– Bird-watching hostage –
In 2004 the Revolutionary Armed Forces of Colombia (FARC) kidnapped the ornithologist Diego Alarcon in the northeastern Sierra del Perija.
The communist guerrillas marched him hundreds of miles, giving him the chance to observe unfamiliar bird species. He secretly made notes about them on cigarette papers.
“He never stopped doing his job as a biologist,” said Lina Tono, author of a study on nature research in the conflict, which recounts the story of Alarcon.
Colombia’s jungles are considered one of the most biologically diverse regions in the world.
Scientists would like to know more about the movement of fauna between Central America and the tip of South America, says Maria Angela Echeverry, head of a conservation program at Javeriana University in Bogota.
Between those two points lies the Darien jungle spanning the border with Panama — one of the hotspots of the Colombian conflict.
“As a university, we cannot take students there or have scientists based in those areas because of the lack of security,” she says.
“There are some very dangerous areas that we know too little about.”
– Science, business opportunities –
The Colombian government and the FARC say they are close to sealing a peace agreement to end their half-century conflict.
“That offers a lot of opportunities for science,” says Alejandro Olaya, vice-president of the state science institute Colciencias.
The government has already planned 22 scientific expeditions to little-explored territories due to start in June. It aims to draw up a new complete national inventory of the country’s ecosystems.
It also aims to identify natural products that can be sold to cosmetics and pharmaceutical companies, “to place Colombia in the bio-economy sector,” Olaya told AFP.
Once the sides agree on how to settle the conflict, questions about how to conserve the territories will emerge — as well as threats such as illegal mining.
They will also look to reintegrate former fighters into post-conflict society.
The Humboldt Institute has suggested demobilized guerrillas could join in the scientific research, contributing their knowledge of the jungle and mountain areas.
Baptiste said former guerrillas could find work in “tourism, forest management or fishing projects.”
If the peace talks prosper, scientists will then be able to get to work.
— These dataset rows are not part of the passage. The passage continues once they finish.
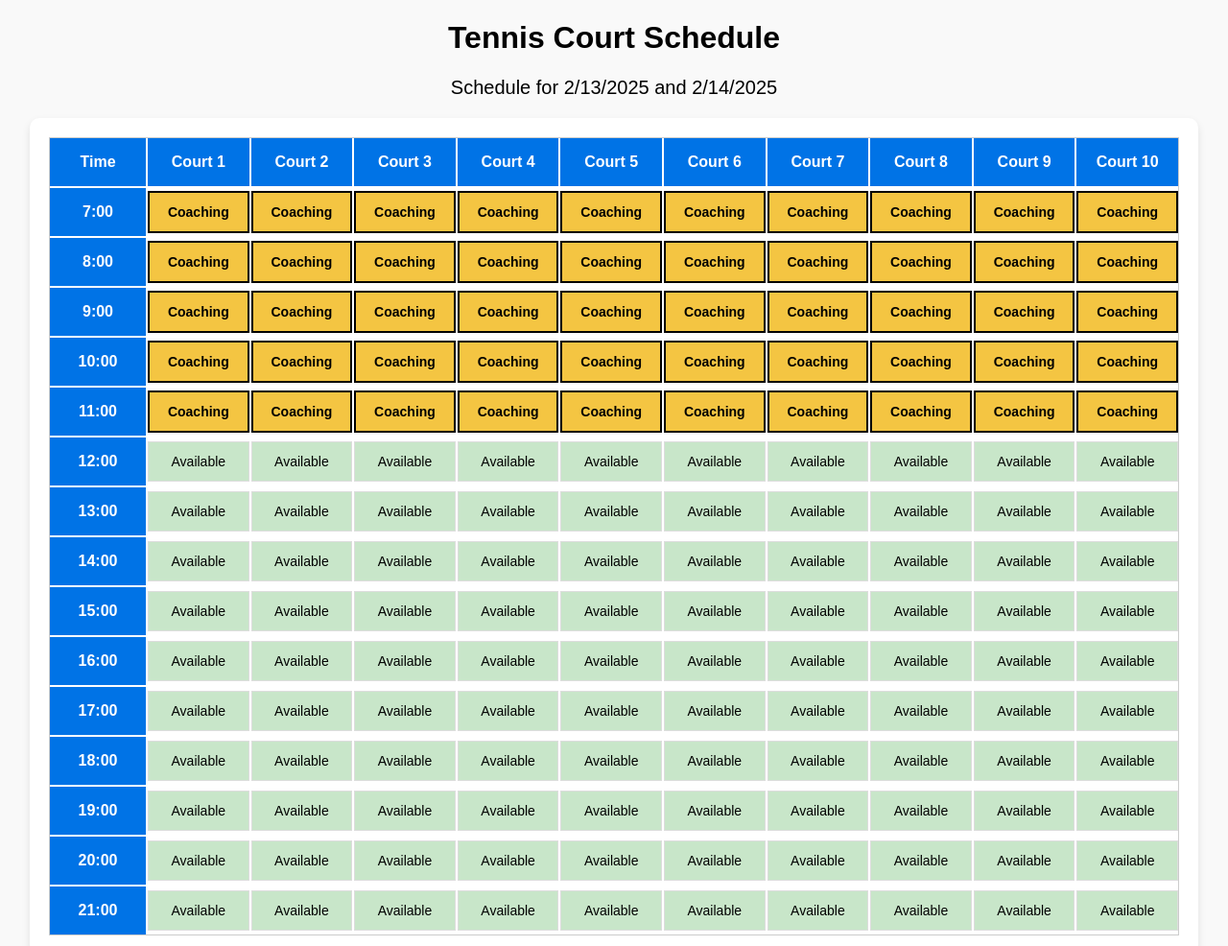
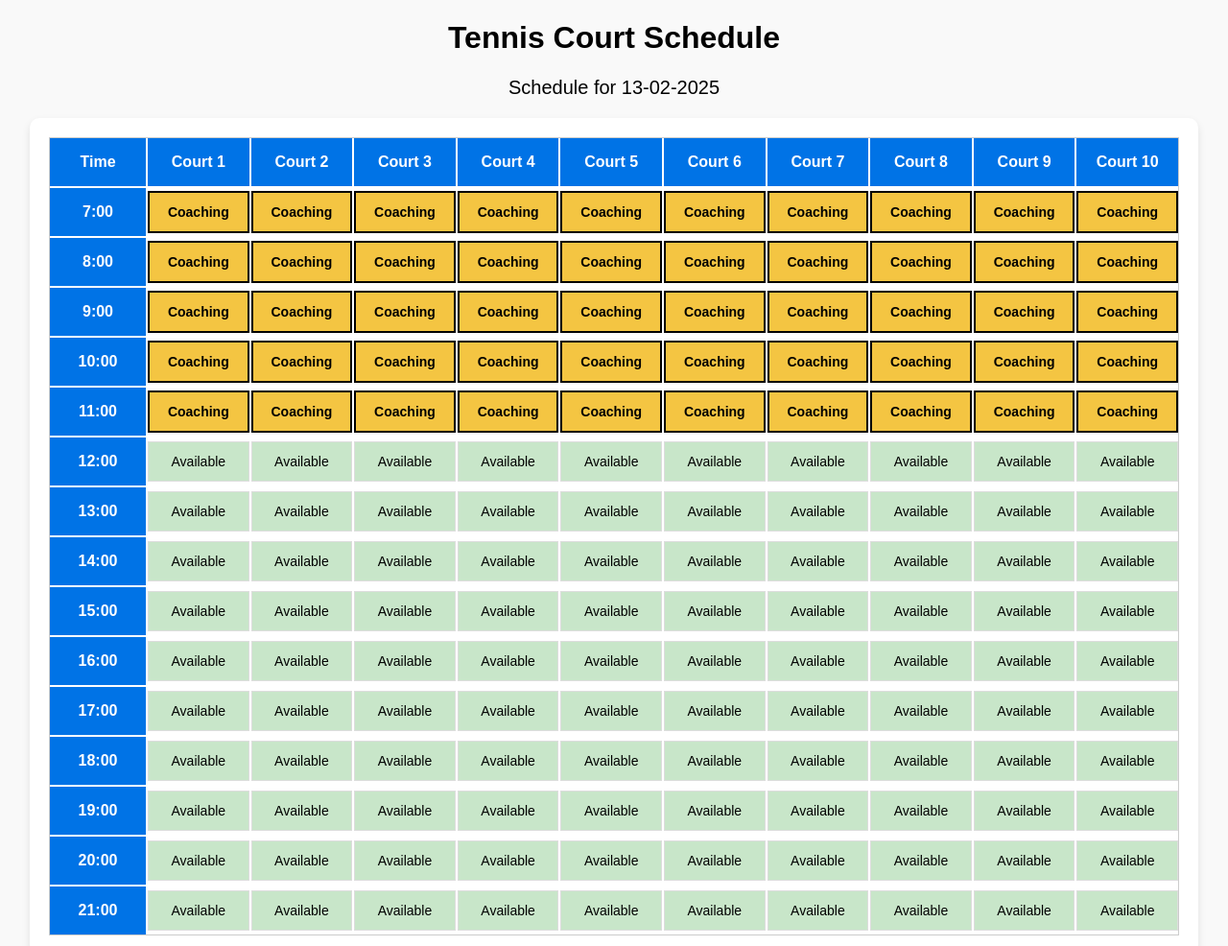
Before and after one commit to surafelx/simple-tennis-court, a plain HTML site: page index.html in a window 1280 px wide. Shown: the top 986 px of the page at 96% size. Drawn offline with Linux system fonts and the light colour scheme; no server answers.

Commit message:
Fixed date

```diff
--- a/index.html
+++ b/index.html
@@ -122,16 +122,12 @@
 async function fetchData() {
         try {
             const currentDate = new Date();
-                const nextDate = new Date(currentDate);
-                nextDate.setDate(currentDate.getDate() + 1);  // Get the next day's date
+            const formattedCurrentDate = formatDate(currentDate);
 
-                const formattedCurrentDate = formatDate(currentDate);
-                const formattedNextDate = formatDate(nextDate);
+            // Display the current date in Australian format (DD-MM-YYYY)
+            displayDate(currentDate);
 
-                // Display the current date and next date
-                displayDates(currentDate, nextDate);
-
-                const response = await fetch(`https://simple-tennis-court.onrender.com/api/schedule?startDate=${formattedCurrentDate}&endDate=${formattedNextDate}`);
+            const response = await fetch(`https://simple-tennis-court.onrender.com/api/schedule?startDate=${formattedCurrentDate}&endDate=${formattedCurrentDate}`);
             if (!response.ok) throw new Error("Network response was not ok");
             let data = await response.json();
             return data.Resources;
@@ -142,16 +138,17 @@
     }
 
     function formatDate(date) {
+        const day = String(date.getDate()).padStart(2, '0');
+        const month = String(date.getMonth() + 1).padStart(2, '0');
         const year = date.getFullYear();
-            const month = String(date.getMonth() + 1).padStart(2, '0'); // Get month in two digits
-            const day = String(date.getDate()).padStart(2, '0'); // Get day in two digits
-            return `${year}-${month}-${day}`;  // Format as YYYY-MM-DD
+        return `${year}-${month}-${day}`; // Keep API format as YYYY-MM-DD
     }
 
-        function displayDates(currentDate, nextDate) {
-            const currentDateString = currentDate.toLocaleDateString();
-            const nextDateString = nextDate.toLocaleDateString();
-            document.getElementById("date-display").textContent = `Schedule for ${currentDateString} and ${nextDateString}`;
+    function displayDate(date) {
+        const day = String(date.getDate()).padStart(2, '0');
+        const month = String(date.getMonth() + 1).padStart(2, '0');
+        const year = date.getFullYear();
+        document.getElementById("date-display").textContent = `Schedule for ${day}-${month}-${year}`; // Australian format
     }
 
         function getSampleData() {
```
Lines whose indentation alone changed are shown as unchanged.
“The biggest surprise that awaits us is in plants and insects,” said Echeverry.
“We are convinced that 60 percent of the species on the planet have yet to be discovered, and most of them are in the tropics.”